In “Newton, Einstein, Watson and Crick, were not peer reviewed“, Jo Nova questions whether peer review is valid at all. I think the answer is somewhat more nuanced. This is an extended version of a comment made.
Before dismissing peer review, we should ask are the boundaries of peer review. That is what peer review can achieve and what it cannot.
Proper peer review should check that the thesis of paper is original and properly references other works in the field. It should also make sure that the claims made are coherent, not demonstrably false, have a reason (or reasons) for originality, and all assumptions are clearly stated. It might also check to ensure that certain ethical boundaries are not breached. There is more basic checking, like that of an editor.
Peer review cannot determine if the following criteria are valid:-

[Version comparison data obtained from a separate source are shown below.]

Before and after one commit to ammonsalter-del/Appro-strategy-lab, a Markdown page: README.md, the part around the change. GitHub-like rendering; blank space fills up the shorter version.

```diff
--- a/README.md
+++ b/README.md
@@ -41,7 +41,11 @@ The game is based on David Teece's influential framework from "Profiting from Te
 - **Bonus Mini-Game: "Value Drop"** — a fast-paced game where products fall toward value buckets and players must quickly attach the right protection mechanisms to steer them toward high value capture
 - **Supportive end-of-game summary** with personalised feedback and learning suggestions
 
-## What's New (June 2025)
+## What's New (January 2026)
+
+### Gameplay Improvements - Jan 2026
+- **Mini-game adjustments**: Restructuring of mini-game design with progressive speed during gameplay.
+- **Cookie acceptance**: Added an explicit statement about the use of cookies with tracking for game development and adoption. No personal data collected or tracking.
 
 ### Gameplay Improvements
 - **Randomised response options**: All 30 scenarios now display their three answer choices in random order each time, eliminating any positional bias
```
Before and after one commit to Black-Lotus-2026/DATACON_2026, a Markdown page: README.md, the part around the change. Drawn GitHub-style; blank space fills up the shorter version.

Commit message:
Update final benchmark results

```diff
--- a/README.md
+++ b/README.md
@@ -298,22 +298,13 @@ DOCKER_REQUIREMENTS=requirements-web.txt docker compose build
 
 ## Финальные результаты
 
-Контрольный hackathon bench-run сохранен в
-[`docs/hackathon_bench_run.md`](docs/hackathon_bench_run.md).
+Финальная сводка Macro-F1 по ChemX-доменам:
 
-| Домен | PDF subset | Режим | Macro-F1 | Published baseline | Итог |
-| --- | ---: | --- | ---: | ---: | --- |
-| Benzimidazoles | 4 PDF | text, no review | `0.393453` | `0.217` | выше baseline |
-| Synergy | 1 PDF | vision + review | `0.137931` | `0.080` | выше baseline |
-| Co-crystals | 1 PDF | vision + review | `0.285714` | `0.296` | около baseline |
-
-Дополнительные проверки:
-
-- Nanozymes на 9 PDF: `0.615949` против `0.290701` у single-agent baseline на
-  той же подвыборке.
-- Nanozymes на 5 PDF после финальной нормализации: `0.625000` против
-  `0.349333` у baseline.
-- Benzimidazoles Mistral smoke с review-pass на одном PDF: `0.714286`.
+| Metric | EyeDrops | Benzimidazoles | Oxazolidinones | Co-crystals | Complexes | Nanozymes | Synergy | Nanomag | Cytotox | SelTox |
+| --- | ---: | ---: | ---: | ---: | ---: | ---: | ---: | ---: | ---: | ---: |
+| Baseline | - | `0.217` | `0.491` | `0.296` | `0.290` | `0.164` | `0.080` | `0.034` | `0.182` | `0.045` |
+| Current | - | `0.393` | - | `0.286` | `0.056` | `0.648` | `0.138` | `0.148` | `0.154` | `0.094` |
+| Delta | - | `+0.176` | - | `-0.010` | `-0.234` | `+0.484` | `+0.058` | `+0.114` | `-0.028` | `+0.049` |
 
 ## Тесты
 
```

(1) The ultimate truth. Make sure that the claims made are the last word on the subject. That is the thesis will never be falsified, contradicted, or supplanted by more general theories.
(2) The best to date. Determine that the thesis is superior to what is already available. There is a place for literature reviews to compare and contrast the existing body of knowledge.(i)
(3) That every point is correct, or every assumption known and stated.
(4) That every conjecture that the paper is built upon is correct, or every assumption is valid. Certain stated hypotheses or conjectures might be themselves based upon other conjectures. Assumptions might be accepted, but be false or exclude other, contradictory but quite valid, lines of enquiry.
(5) That a paper is hugely significant, or of little consequence.
(6) That a paper is of outstanding quality, against mediocre.
(7) That the absence of, superior, contradictory views in the academic literature is not a demonstration of the truth or quality of a research program.
Academic study is a combination of building on the work of that has gone before, whilst noticing the empirical or logical gaps and anomalies. It can be quite valid to making conjectures upon conjectures, as long as you do not lose sight that the falsification of a root conjecture will partially or completely undermine every piece of work built upon it.(ii) In climatology the vast majority of papers are built upon looking at the consequences of the catastrophic warming hypothesis. Falsifying CAGW will mean entire research programs will be null and void. That includes many studies in other areas such as economics and public-policy making.